Action item: Retype the entries exactly, but skip the pictures.

Provided records:
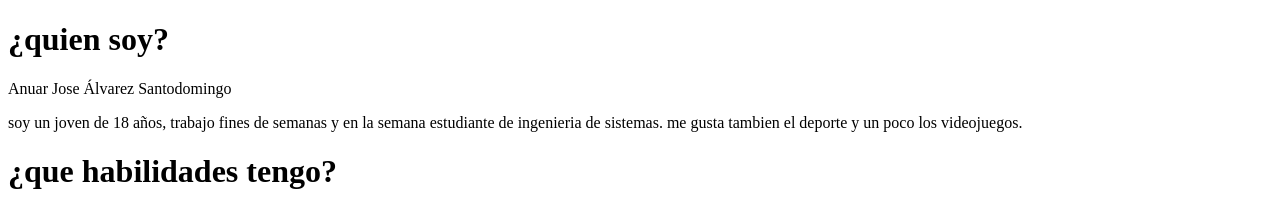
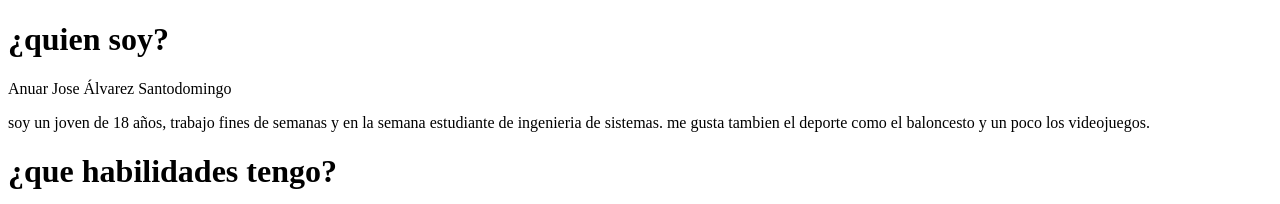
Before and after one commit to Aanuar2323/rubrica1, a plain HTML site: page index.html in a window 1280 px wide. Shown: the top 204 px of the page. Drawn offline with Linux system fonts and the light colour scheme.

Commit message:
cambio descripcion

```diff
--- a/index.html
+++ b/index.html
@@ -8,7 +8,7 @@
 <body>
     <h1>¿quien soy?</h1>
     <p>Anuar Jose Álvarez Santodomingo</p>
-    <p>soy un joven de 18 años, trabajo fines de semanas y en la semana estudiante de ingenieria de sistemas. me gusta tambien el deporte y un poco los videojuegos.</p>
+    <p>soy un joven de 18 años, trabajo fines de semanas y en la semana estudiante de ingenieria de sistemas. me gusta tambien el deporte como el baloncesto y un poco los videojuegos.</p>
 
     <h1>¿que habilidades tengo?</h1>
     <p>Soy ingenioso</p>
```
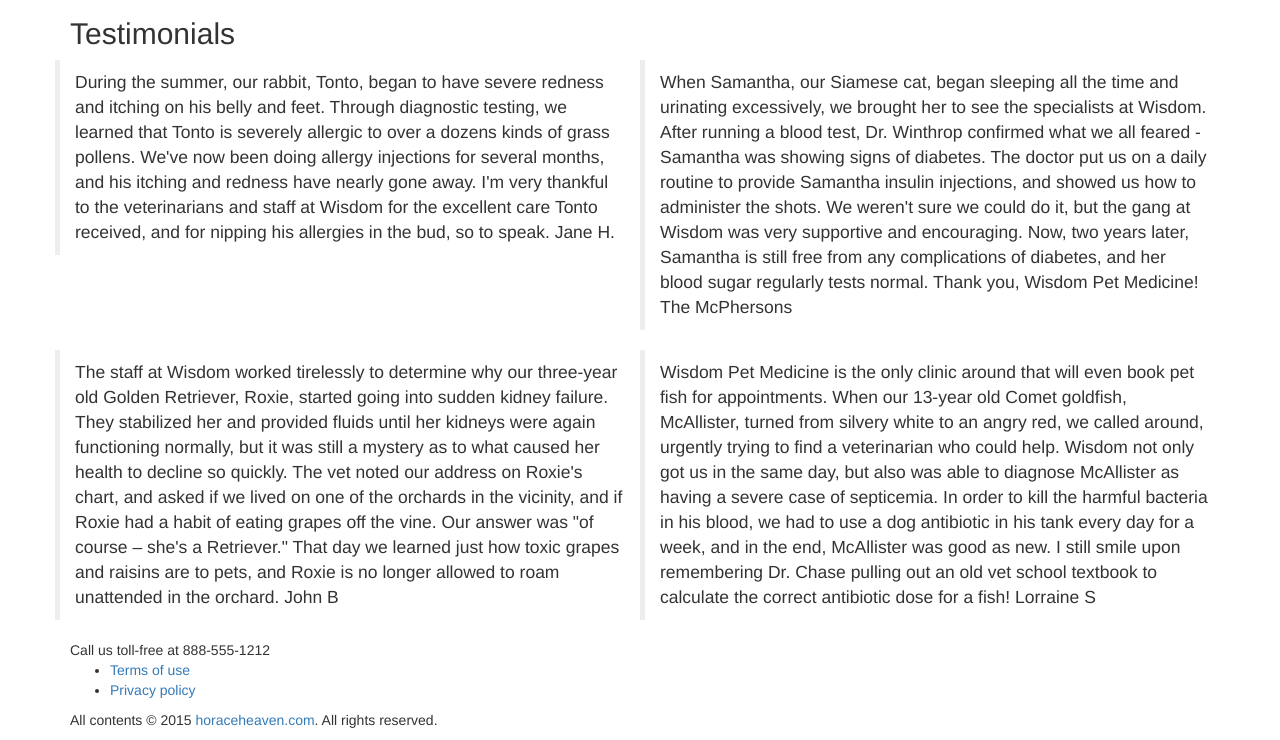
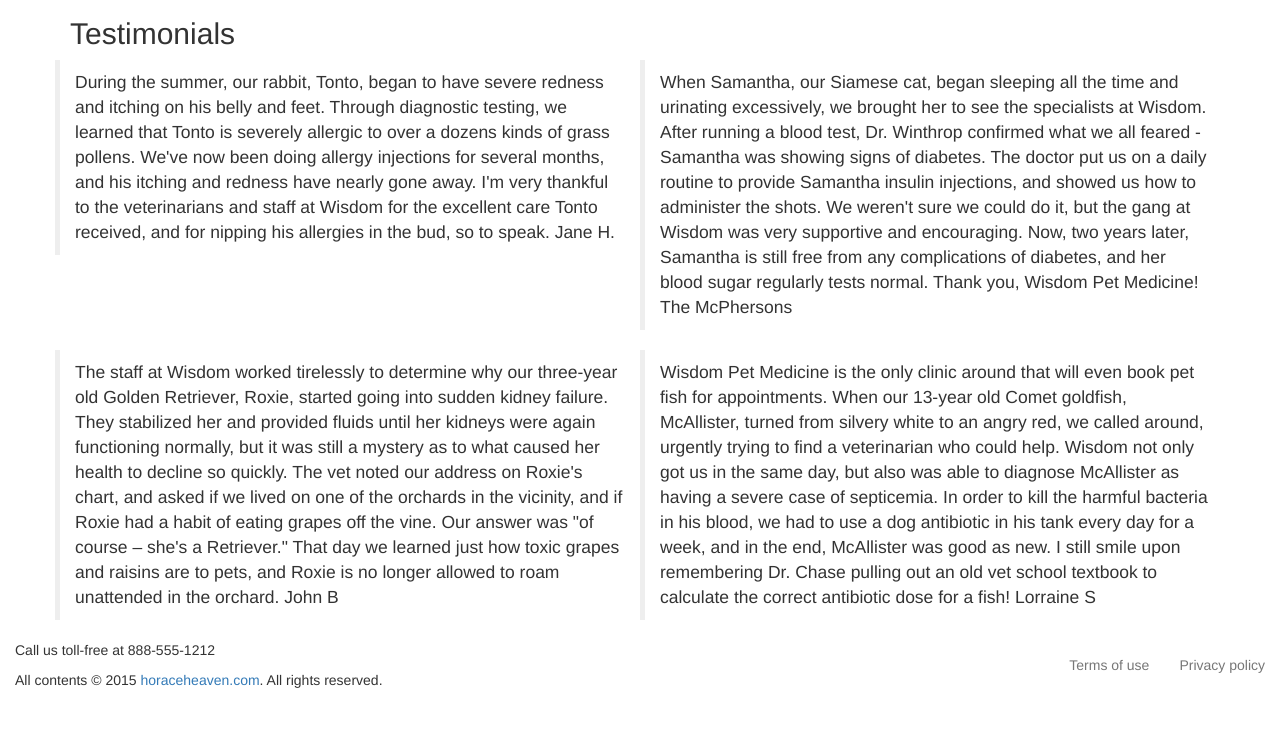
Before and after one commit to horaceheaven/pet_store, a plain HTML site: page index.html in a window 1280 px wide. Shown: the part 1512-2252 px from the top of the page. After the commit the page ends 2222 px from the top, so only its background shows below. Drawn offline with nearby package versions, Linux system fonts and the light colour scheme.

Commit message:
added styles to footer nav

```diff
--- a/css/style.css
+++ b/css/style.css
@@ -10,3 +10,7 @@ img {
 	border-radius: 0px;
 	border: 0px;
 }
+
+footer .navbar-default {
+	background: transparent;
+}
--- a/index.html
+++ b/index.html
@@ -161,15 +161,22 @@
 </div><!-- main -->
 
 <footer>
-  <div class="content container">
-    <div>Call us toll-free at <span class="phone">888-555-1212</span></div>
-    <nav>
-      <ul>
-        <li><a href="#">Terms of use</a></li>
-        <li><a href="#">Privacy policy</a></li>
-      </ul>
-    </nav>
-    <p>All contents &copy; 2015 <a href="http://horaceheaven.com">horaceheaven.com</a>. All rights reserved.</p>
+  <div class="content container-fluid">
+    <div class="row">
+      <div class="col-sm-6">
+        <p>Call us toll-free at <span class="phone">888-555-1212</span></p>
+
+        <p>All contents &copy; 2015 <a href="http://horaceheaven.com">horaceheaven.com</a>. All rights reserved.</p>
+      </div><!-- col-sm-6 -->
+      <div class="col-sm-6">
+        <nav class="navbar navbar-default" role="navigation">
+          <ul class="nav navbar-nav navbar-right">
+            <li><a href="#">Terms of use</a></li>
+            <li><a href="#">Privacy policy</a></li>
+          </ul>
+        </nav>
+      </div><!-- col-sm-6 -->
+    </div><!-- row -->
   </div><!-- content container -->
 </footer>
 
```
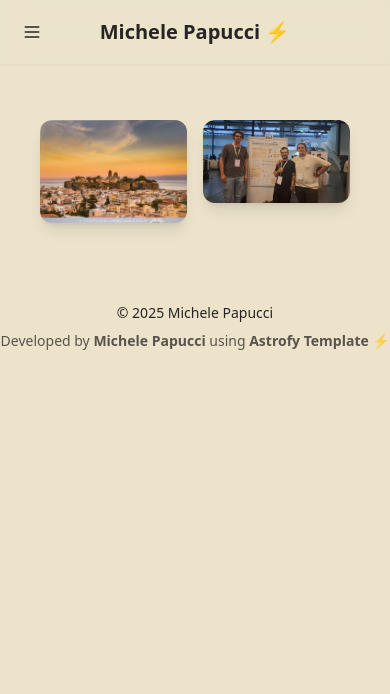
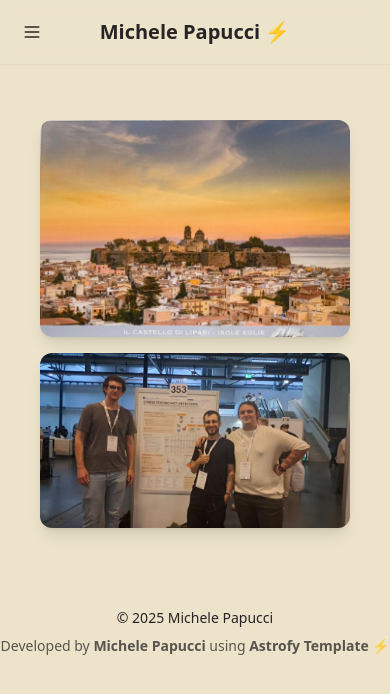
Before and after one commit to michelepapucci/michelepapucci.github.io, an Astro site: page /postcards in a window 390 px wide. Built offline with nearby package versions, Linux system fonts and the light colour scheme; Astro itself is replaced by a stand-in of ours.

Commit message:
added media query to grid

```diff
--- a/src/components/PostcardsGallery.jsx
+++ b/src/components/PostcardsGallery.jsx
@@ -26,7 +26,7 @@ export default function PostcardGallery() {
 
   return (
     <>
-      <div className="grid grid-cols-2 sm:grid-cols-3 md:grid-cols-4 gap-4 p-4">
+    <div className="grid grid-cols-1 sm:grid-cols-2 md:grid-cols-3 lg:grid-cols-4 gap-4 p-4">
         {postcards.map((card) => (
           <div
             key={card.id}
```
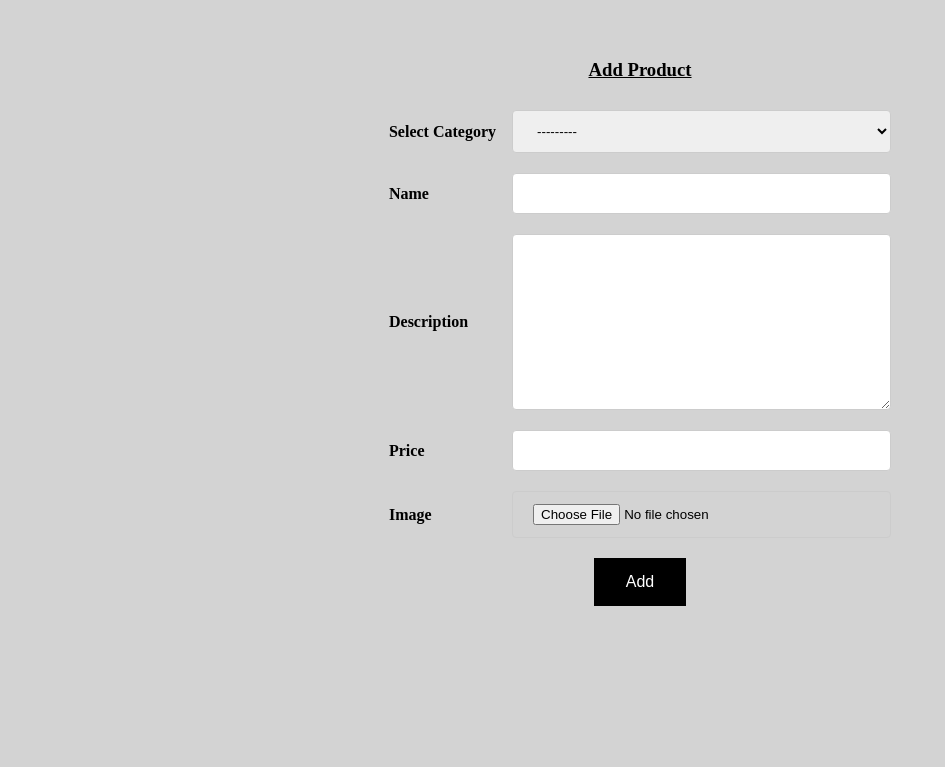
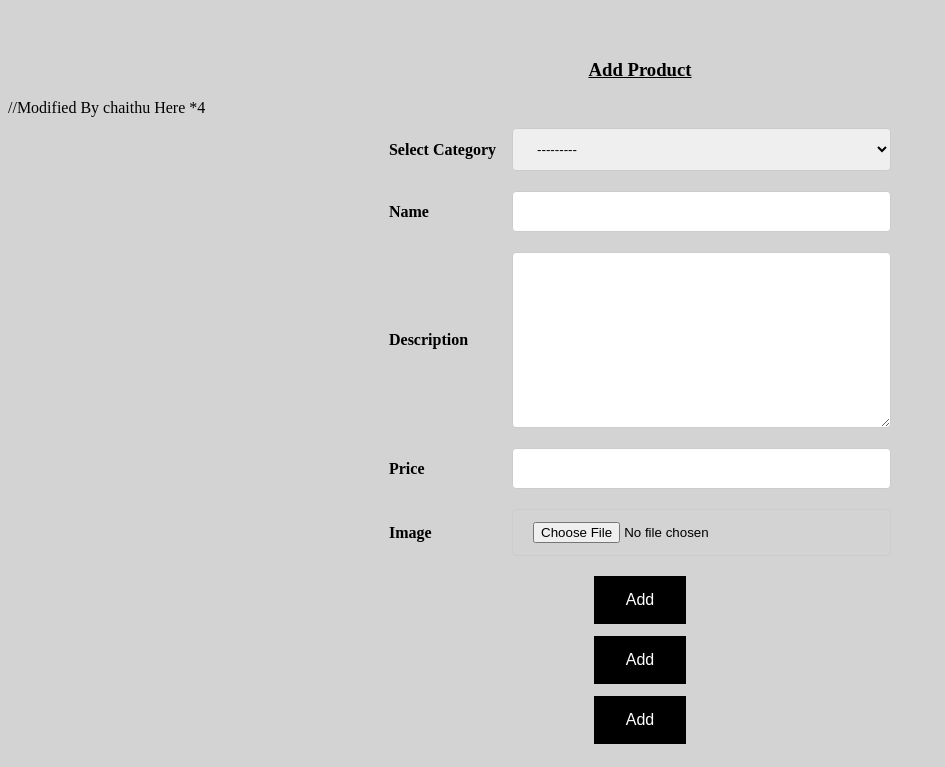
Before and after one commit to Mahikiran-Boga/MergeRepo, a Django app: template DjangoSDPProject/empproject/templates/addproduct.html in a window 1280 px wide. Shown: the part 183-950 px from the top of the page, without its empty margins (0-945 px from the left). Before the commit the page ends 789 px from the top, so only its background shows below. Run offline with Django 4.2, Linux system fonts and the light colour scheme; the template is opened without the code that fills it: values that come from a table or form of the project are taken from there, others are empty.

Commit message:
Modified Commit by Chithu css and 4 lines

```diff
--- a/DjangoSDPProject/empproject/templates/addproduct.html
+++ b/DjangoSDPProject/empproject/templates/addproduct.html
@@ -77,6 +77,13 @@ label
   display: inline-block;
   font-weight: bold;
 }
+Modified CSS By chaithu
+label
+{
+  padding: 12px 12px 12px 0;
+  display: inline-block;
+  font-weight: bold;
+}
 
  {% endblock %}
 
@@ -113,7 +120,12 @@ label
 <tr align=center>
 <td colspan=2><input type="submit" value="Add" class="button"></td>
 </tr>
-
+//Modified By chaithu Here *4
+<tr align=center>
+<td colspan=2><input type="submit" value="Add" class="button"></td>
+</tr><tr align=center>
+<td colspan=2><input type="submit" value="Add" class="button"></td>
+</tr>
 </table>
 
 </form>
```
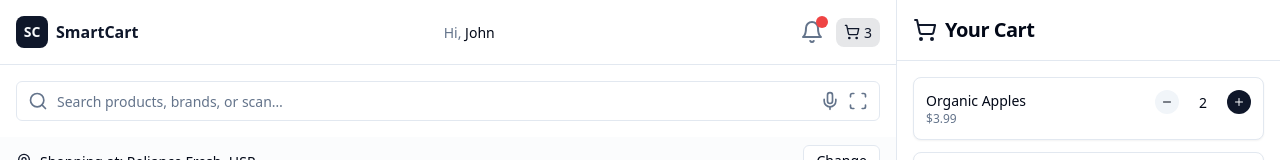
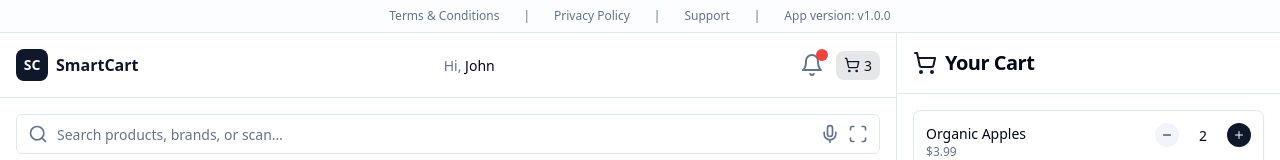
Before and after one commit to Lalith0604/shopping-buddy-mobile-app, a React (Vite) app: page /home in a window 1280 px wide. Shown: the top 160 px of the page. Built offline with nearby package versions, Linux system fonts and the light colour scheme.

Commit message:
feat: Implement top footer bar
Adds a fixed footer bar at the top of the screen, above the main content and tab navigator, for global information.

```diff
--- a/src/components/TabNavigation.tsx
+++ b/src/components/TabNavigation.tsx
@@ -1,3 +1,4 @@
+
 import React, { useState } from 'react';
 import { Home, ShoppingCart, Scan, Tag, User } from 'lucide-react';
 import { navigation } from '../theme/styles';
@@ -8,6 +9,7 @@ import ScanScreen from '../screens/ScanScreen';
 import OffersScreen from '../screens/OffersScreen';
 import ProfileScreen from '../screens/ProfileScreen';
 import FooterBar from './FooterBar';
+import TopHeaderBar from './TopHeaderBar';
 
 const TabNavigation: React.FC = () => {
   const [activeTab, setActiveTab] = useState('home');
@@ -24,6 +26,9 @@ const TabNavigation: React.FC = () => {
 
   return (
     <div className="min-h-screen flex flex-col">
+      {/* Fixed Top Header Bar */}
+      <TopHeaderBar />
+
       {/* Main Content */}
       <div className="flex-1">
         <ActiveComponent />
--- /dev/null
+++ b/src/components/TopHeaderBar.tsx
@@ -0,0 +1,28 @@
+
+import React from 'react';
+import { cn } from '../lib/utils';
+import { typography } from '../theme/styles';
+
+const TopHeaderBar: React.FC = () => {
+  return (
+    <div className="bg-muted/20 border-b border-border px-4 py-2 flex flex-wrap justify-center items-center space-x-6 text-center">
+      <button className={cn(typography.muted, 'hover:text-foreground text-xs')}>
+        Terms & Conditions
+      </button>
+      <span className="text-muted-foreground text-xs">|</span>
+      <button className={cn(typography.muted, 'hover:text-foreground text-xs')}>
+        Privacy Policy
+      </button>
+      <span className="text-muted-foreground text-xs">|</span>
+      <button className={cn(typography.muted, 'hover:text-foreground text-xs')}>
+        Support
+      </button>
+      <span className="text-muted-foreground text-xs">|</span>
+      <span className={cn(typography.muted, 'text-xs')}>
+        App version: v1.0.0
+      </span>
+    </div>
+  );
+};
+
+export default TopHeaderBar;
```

Result of this exercise:
Before and after one commit to Aanuar2323/rubrica1, a plain HTML site: page index.html in a window 1280 px wide. Shown: the top 204 px of the page. Drawn offline with Linux system fonts and the light colour scheme.

Commit message:
cambio descripcion

```diff
--- a/index.html
+++ b/index.html
@@ -8,7 +8,7 @@
 <body>
     <h1>¿quien soy?</h1>
     <p>Anuar Jose Álvarez Santodomingo</p>
-    <p>soy un joven de 18 años, trabajo fines de semanas y en la semana estudiante de ingenieria de sistemas. me gusta tambien el deporte y un poco los videojuegos.</p>
+    <p>soy un joven de 18 años, trabajo fines de semanas y en la semana estudiante de ingenieria de sistemas. me gusta tambien el deporte como el baloncesto y un poco los videojuegos.</p>
 
     <h1>¿que habilidades tengo?</h1>
     <p>Soy ingenioso</p>
```
Before and after one commit to horaceheaven/pet_store, a plain HTML site: page index.html in a window 1280 px wide. Shown: the part 1512-2252 px from the top of the page. After the commit the page ends 2222 px from the top, so only its background shows below. Drawn offline with nearby package versions, Linux system fonts and the light colour scheme.

Commit message:
added styles to footer nav

```diff
--- a/css/style.css
+++ b/css/style.css
@@ -10,3 +10,7 @@ img {
 	border-radius: 0px;
 	border: 0px;
 }
+
+footer .navbar-default {
+	background: transparent;
+}
--- a/index.html
+++ b/index.html
@@ -161,15 +161,22 @@
 </div><!-- main -->
 
 <footer>
-  <div class="content container">
-    <div>Call us toll-free at <span class="phone">888-555-1212</span></div>
-    <nav>
-      <ul>
-        <li><a href="#">Terms of use</a></li>
-        <li><a href="#">Privacy policy</a></li>
-      </ul>
-    </nav>
-    <p>All contents &copy; 2015 <a href="http://horaceheaven.com">horaceheaven.com</a>. All rights reserved.</p>
+  <div class="content container-fluid">
+    <div class="row">
+      <div class="col-sm-6">
+        <p>Call us toll-free at <span class="phone">888-555-1212</span></p>
+
+        <p>All contents &copy; 2015 <a href="http://horaceheaven.com">horaceheaven.com</a>. All rights reserved.</p>
+      </div><!-- col-sm-6 -->
+      <div class="col-sm-6">
+        <nav class="navbar navbar-default" role="navigation">
+          <ul class="nav navbar-nav navbar-right">
+            <li><a href="#">Terms of use</a></li>
+            <li><a href="#">Privacy policy</a></li>
+          </ul>
+        </nav>
+      </div><!-- col-sm-6 -->
+    </div><!-- row -->
   </div><!-- content container -->
 </footer>
 
```
Before and after one commit to michelepapucci/michelepapucci.github.io, an Astro site: page /postcards in a window 390 px wide. Built offline with nearby package versions, Linux system fonts and the light colour scheme; Astro itself is replaced by a stand-in of ours.

Commit message:
added media query to grid

```diff
--- a/src/components/PostcardsGallery.jsx
+++ b/src/components/PostcardsGallery.jsx
@@ -26,7 +26,7 @@ export default function PostcardGallery() {
 
   return (
     <>
-      <div className="grid grid-cols-2 sm:grid-cols-3 md:grid-cols-4 gap-4 p-4">
+    <div className="grid grid-cols-1 sm:grid-cols-2 md:grid-cols-3 lg:grid-cols-4 gap-4 p-4">
         {postcards.map((card) => (
           <div
             key={card.id}
```
Before and after one commit to Mahikiran-Boga/MergeRepo, a Django app: template DjangoSDPProject/empproject/templates/addproduct.html in a window 1280 px wide. Shown: the part 183-950 px from the top of the page, without its empty margins (0-945 px from the left). Before the commit the page ends 789 px from the top, so only its background shows below. Run offline with Django 4.2, Linux system fonts and the light colour scheme; the template is opened without the code that fills it: values that come from a table or form of the project are taken from there, others are empty.

Commit message:
Modified Commit by Chithu css and 4 lines

```diff
--- a/DjangoSDPProject/empproject/templates/addproduct.html
+++ b/DjangoSDPProject/empproject/templates/addproduct.html
@@ -77,6 +77,13 @@ label
   display: inline-block;
   font-weight: bold;
 }
+Modified CSS By chaithu
+label
+{
+  padding: 12px 12px 12px 0;
+  display: inline-block;
+  font-weight: bold;
+}
 
  {% endblock %}
 
@@ -113,7 +120,12 @@ label
 <tr align=center>
 <td colspan=2><input type="submit" value="Add" class="button"></td>
 </tr>
-
+//Modified By chaithu Here *4
+<tr align=center>
+<td colspan=2><input type="submit" value="Add" class="button"></td>
+</tr><tr align=center>
+<td colspan=2><input type="submit" value="Add" class="button"></td>
+</tr>
 </table>
 
 </form>
```
Before and after one commit to Lalith0604/shopping-buddy-mobile-app, a React (Vite) app: page /home in a window 1280 px wide. Shown: the top 160 px of the page. Built offline with nearby package versions, Linux system fonts and the light colour scheme.

Commit message:
feat: Implement top footer bar
Adds a fixed footer bar at the top of the screen, above the main content and tab navigator, for global information.

```diff
--- a/src/components/TabNavigation.tsx
+++ b/src/components/TabNavigation.tsx
@@ -1,3 +1,4 @@
+
 import React, { useState } from 'react';
 import { Home, ShoppingCart, Scan, Tag, User } from 'lucide-react';
 import { navigation } from '../theme/styles';
@@ -8,6 +9,7 @@ import ScanScreen from '../screens/ScanScreen';
 import OffersScreen from '../screens/OffersScreen';
 import ProfileScreen from '../screens/ProfileScreen';
 import FooterBar from './FooterBar';
+import TopHeaderBar from './TopHeaderBar';
 
 const TabNavigation: React.FC = () => {
   const [activeTab, setActiveTab] = useState('home');
@@ -24,6 +26,9 @@ const TabNavigation: React.FC = () => {
 
   return (
     <div className="min-h-screen flex flex-col">
+      {/* Fixed Top Header Bar */}
+      <TopHeaderBar />
+
       {/* Main Content */}
       <div className="flex-1">
         <ActiveComponent />
--- /dev/null
+++ b/src/components/TopHeaderBar.tsx
@@ -0,0 +1,28 @@
+
+import React from 'react';
+import { cn } from '../lib/utils';
+import { typography } from '../theme/styles';
+
+const TopHeaderBar: React.FC = () => {
+  return (
+    <div className="bg-muted/20 border-b border-border px-4 py-2 flex flex-wrap justify-center items-center space-x-6 text-center">
+      <button className={cn(typography.muted, 'hover:text-foreground text-xs')}>
+        Terms & Conditions
+      </button>
+      <span className="text-muted-foreground text-xs">|</span>
+      <button className={cn(typography.muted, 'hover:text-foreground text-xs')}>
+        Privacy Policy
+      </button>
+      <span className="text-muted-foreground text-xs">|</span>
+      <button className={cn(typography.muted, 'hover:text-foreground text-xs')}>
+        Support
+      </button>
+      <span className="text-muted-foreground text-xs">|</span>
+      <span className={cn(typography.muted, 'text-xs')}>
+        App version: v1.0.0
+      </span>
+    </div>
+  );
+};
+
+export default TopHeaderBar;
```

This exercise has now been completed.